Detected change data
++++++++++++++++++++

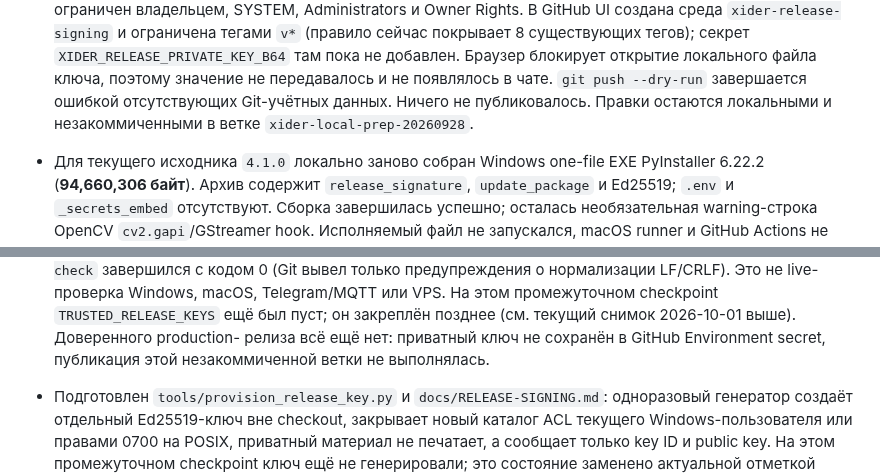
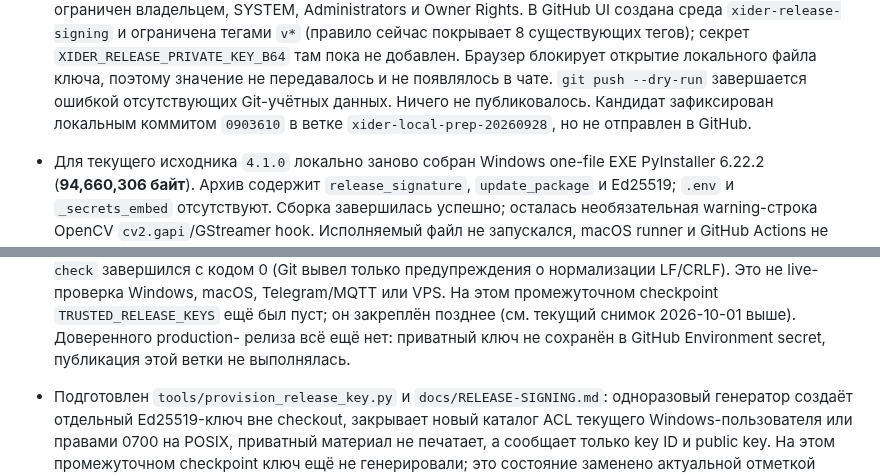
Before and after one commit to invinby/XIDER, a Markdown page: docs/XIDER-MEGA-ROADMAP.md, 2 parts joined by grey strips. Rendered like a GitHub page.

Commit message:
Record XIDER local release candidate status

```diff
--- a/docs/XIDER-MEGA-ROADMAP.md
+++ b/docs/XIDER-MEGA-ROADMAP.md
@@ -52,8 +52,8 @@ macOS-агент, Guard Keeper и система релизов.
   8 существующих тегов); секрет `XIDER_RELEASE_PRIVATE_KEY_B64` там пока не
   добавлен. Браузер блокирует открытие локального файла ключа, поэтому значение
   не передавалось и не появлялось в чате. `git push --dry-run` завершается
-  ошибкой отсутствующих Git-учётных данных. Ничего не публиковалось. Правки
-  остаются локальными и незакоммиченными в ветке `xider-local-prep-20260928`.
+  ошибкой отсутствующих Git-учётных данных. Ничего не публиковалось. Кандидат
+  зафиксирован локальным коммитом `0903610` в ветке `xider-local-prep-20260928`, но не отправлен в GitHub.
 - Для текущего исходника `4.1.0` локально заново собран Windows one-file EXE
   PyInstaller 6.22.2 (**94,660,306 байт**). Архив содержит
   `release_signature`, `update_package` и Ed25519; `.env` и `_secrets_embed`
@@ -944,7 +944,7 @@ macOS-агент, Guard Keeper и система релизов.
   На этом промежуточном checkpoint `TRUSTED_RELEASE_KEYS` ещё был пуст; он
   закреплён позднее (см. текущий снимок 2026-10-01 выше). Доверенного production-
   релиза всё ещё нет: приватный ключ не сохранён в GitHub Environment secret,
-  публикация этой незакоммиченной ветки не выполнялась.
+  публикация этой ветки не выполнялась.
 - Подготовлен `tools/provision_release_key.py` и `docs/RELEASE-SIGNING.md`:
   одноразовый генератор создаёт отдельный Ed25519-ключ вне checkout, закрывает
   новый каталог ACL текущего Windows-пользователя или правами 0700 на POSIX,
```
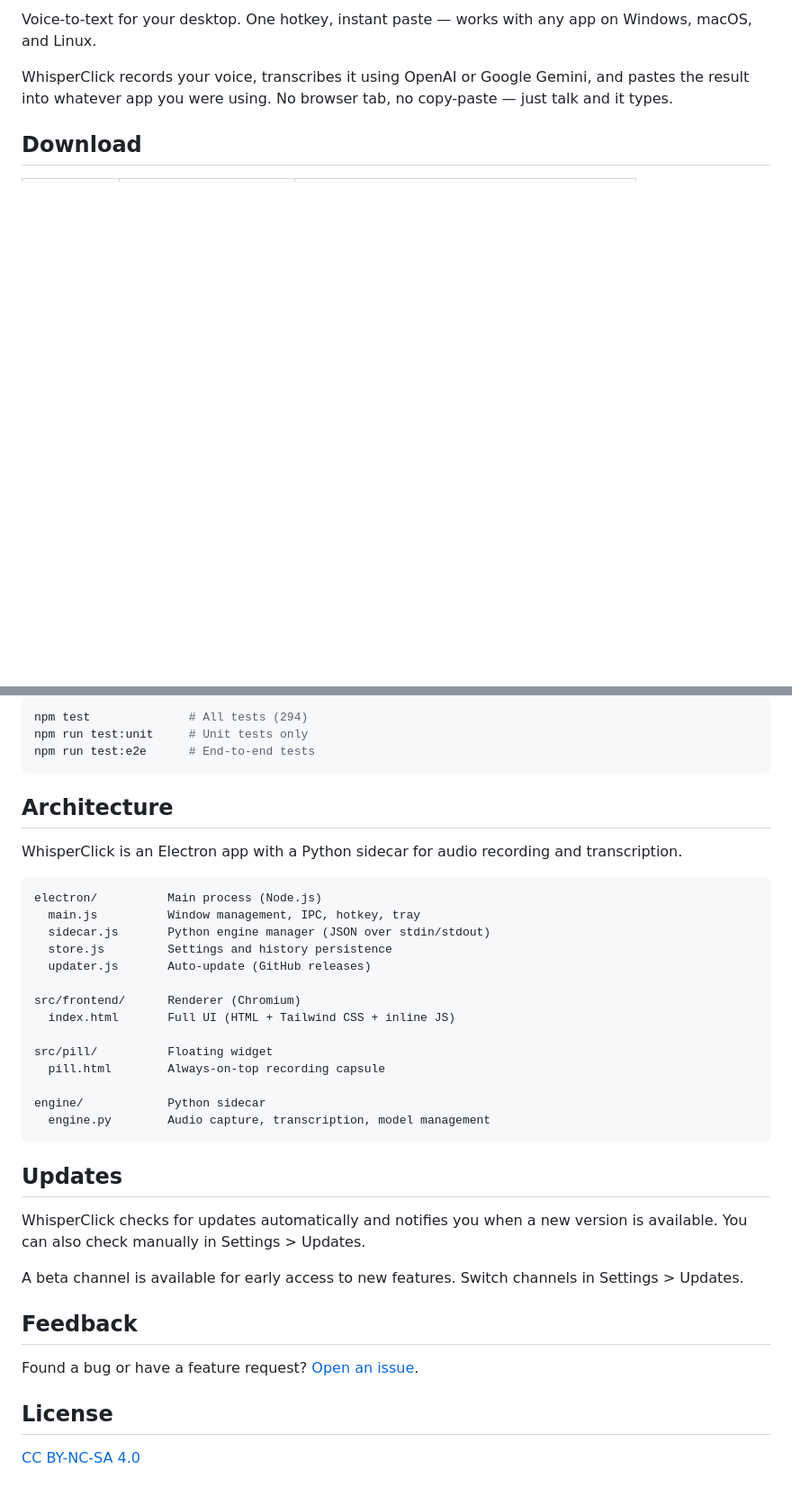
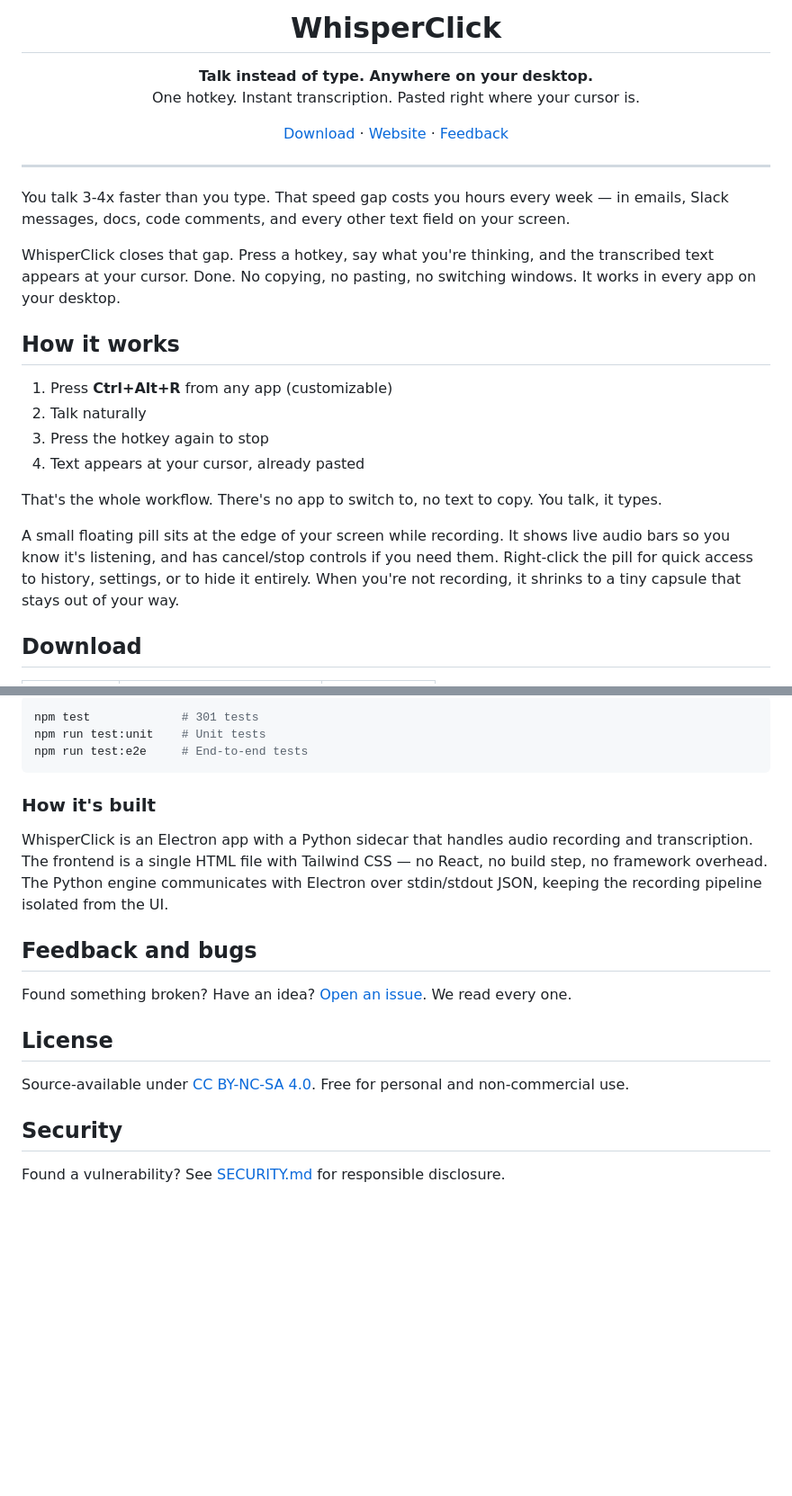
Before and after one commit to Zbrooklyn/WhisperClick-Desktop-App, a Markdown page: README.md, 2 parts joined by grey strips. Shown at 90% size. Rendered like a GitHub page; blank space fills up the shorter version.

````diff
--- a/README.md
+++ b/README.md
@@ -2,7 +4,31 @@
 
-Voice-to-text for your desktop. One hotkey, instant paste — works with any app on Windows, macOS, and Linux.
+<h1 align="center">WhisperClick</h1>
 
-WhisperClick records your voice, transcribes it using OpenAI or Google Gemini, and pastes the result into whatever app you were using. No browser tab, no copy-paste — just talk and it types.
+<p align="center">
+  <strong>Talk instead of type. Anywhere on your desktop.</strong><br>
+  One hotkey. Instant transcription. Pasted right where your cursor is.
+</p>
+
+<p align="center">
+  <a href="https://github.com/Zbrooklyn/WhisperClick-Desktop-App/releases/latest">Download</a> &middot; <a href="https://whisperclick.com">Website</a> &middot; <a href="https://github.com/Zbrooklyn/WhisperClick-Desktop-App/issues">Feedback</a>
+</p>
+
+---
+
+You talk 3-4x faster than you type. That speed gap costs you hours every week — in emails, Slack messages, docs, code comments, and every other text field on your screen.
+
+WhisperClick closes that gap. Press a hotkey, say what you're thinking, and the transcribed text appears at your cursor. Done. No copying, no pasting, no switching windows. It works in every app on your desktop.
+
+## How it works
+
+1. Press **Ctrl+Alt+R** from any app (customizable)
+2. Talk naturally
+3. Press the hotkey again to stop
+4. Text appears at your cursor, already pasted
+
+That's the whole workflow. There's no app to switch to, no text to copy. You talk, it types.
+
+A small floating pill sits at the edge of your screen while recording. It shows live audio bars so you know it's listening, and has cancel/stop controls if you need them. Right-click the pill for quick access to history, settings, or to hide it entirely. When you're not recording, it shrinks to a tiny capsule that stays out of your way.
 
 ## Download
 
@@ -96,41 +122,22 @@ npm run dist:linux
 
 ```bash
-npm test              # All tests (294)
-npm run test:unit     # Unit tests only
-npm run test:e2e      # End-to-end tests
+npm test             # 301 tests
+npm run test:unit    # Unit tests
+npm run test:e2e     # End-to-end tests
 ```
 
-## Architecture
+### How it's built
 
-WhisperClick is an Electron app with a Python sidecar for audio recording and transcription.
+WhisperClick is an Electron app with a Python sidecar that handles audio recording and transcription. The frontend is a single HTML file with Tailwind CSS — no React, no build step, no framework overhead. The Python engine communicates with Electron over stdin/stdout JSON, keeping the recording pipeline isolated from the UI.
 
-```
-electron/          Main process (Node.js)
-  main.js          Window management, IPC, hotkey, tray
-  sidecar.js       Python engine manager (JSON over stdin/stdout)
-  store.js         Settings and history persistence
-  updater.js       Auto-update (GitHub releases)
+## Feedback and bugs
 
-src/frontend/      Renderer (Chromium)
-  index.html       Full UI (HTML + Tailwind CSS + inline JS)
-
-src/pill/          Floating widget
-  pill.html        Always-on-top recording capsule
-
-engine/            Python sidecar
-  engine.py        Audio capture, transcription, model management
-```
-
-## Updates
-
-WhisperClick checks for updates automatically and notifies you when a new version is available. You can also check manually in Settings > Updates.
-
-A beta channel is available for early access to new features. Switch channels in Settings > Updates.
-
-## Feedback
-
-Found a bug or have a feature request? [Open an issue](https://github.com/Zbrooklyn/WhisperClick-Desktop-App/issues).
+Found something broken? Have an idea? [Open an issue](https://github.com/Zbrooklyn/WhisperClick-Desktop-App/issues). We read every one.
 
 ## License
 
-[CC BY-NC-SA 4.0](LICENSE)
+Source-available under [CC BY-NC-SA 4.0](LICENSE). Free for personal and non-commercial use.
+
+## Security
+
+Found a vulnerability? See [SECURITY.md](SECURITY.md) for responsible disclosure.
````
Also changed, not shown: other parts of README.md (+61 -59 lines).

++++++++++++++++++++

● **DIRECTIONS**: Without any of the pictures, repeat the entries above word for word.

● **RESULT BELOW**:
Before and after one commit to invinby/XIDER, a Markdown page: docs/XIDER-MEGA-ROADMAP.md, 2 parts joined by grey strips. Rendered like a GitHub page.

Commit message:
Record XIDER local release candidate status

```diff
--- a/docs/XIDER-MEGA-ROADMAP.md
+++ b/docs/XIDER-MEGA-ROADMAP.md
@@ -52,8 +52,8 @@ macOS-агент, Guard Keeper и система релизов.
   8 существующих тегов); секрет `XIDER_RELEASE_PRIVATE_KEY_B64` там пока не
   добавлен. Браузер блокирует открытие локального файла ключа, поэтому значение
   не передавалось и не появлялось в чате. `git push --dry-run` завершается
-  ошибкой отсутствующих Git-учётных данных. Ничего не публиковалось. Правки
-  остаются локальными и незакоммиченными в ветке `xider-local-prep-20260928`.
+  ошибкой отсутствующих Git-учётных данных. Ничего не публиковалось. Кандидат
+  зафиксирован локальным коммитом `0903610` в ветке `xider-local-prep-20260928`, но не отправлен в GitHub.
 - Для текущего исходника `4.1.0` локально заново собран Windows one-file EXE
   PyInstaller 6.22.2 (**94,660,306 байт**). Архив содержит
   `release_signature`, `update_package` и Ed25519; `.env` и `_secrets_embed`
@@ -944,7 +944,7 @@ macOS-агент, Guard Keeper и система релизов.
   На этом промежуточном checkpoint `TRUSTED_RELEASE_KEYS` ещё был пуст; он
   закреплён позднее (см. текущий снимок 2026-10-01 выше). Доверенного production-
   релиза всё ещё нет: приватный ключ не сохранён в GitHub Environment secret,
-  публикация этой незакоммиченной ветки не выполнялась.
+  публикация этой ветки не выполнялась.
 - Подготовлен `tools/provision_release_key.py` и `docs/RELEASE-SIGNING.md`:
   одноразовый генератор создаёт отдельный Ed25519-ключ вне checkout, закрывает
   новый каталог ACL текущего Windows-пользователя или правами 0700 на POSIX,
```
Before and after one commit to Zbrooklyn/WhisperClick-Desktop-App, a Markdown page: README.md, 2 parts joined by grey strips. Shown at 90% size. Rendered like a GitHub page; blank space fills up the shorter version.

````diff
--- a/README.md
+++ b/README.md
@@ -2,7 +4,31 @@
 
-Voice-to-text for your desktop. One hotkey, instant paste — works with any app on Windows, macOS, and Linux.
+<h1 align="center">WhisperClick</h1>
 
-WhisperClick records your voice, transcribes it using OpenAI or Google Gemini, and pastes the result into whatever app you were using. No browser tab, no copy-paste — just talk and it types.
+<p align="center">
+  <strong>Talk instead of type. Anywhere on your desktop.</strong><br>
+  One hotkey. Instant transcription. Pasted right where your cursor is.
+</p>
+
+<p align="center">
+  <a href="https://github.com/Zbrooklyn/WhisperClick-Desktop-App/releases/latest">Download</a> &middot; <a href="https://whisperclick.com">Website</a> &middot; <a href="https://github.com/Zbrooklyn/WhisperClick-Desktop-App/issues">Feedback</a>
+</p>
+
+---
+
+You talk 3-4x faster than you type. That speed gap costs you hours every week — in emails, Slack messages, docs, code comments, and every other text field on your screen.
+
+WhisperClick closes that gap. Press a hotkey, say what you're thinking, and the transcribed text appears at your cursor. Done. No copying, no pasting, no switching windows. It works in every app on your desktop.
+
+## How it works
+
+1. Press **Ctrl+Alt+R** from any app (customizable)
+2. Talk naturally
+3. Press the hotkey again to stop
+4. Text appears at your cursor, already pasted
+
+That's the whole workflow. There's no app to switch to, no text to copy. You talk, it types.
+
+A small floating pill sits at the edge of your screen while recording. It shows live audio bars so you know it's listening, and has cancel/stop controls if you need them. Right-click the pill for quick access to history, settings, or to hide it entirely. When you're not recording, it shrinks to a tiny capsule that stays out of your way.
 
 ## Download
 
@@ -96,41 +122,22 @@ npm run dist:linux
 
 ```bash
-npm test              # All tests (294)
-npm run test:unit     # Unit tests only
-npm run test:e2e      # End-to-end tests
+npm test             # 301 tests
+npm run test:unit    # Unit tests
+npm run test:e2e     # End-to-end tests
 ```
 
-## Architecture
+### How it's built
 
-WhisperClick is an Electron app with a Python sidecar for audio recording and transcription.
+WhisperClick is an Electron app with a Python sidecar that handles audio recording and transcription. The frontend is a single HTML file with Tailwind CSS — no React, no build step, no framework overhead. The Python engine communicates with Electron over stdin/stdout JSON, keeping the recording pipeline isolated from the UI.
 
-```
-electron/          Main process (Node.js)
-  main.js          Window management, IPC, hotkey, tray
-  sidecar.js       Python engine manager (JSON over stdin/stdout)
-  store.js         Settings and history persistence
-  updater.js       Auto-update (GitHub releases)
+## Feedback and bugs
 
-src/frontend/      Renderer (Chromium)
-  index.html       Full UI (HTML + Tailwind CSS + inline JS)
-
-src/pill/          Floating widget
-  pill.html        Always-on-top recording capsule
-
-engine/            Python sidecar
-  engine.py        Audio capture, transcription, model management
-```
-
-## Updates
-
-WhisperClick checks for updates automatically and notifies you when a new version is available. You can also check manually in Settings > Updates.
-
-A beta channel is available for early access to new features. Switch channels in Settings > Updates.
-
-## Feedback
-
-Found a bug or have a feature request? [Open an issue](https://github.com/Zbrooklyn/WhisperClick-Desktop-App/issues).
+Found something broken? Have an idea? [Open an issue](https://github.com/Zbrooklyn/WhisperClick-Desktop-App/issues). We read every one.
 
 ## License
 
-[CC BY-NC-SA 4.0](LICENSE)
+Source-available under [CC BY-NC-SA 4.0](LICENSE). Free for personal and non-commercial use.
+
+## Security
+
+Found a vulnerability? See [SECURITY.md](SECURITY.md) for responsible disclosure.
````
Also changed, not shown: other parts of README.md (+61 -59 lines).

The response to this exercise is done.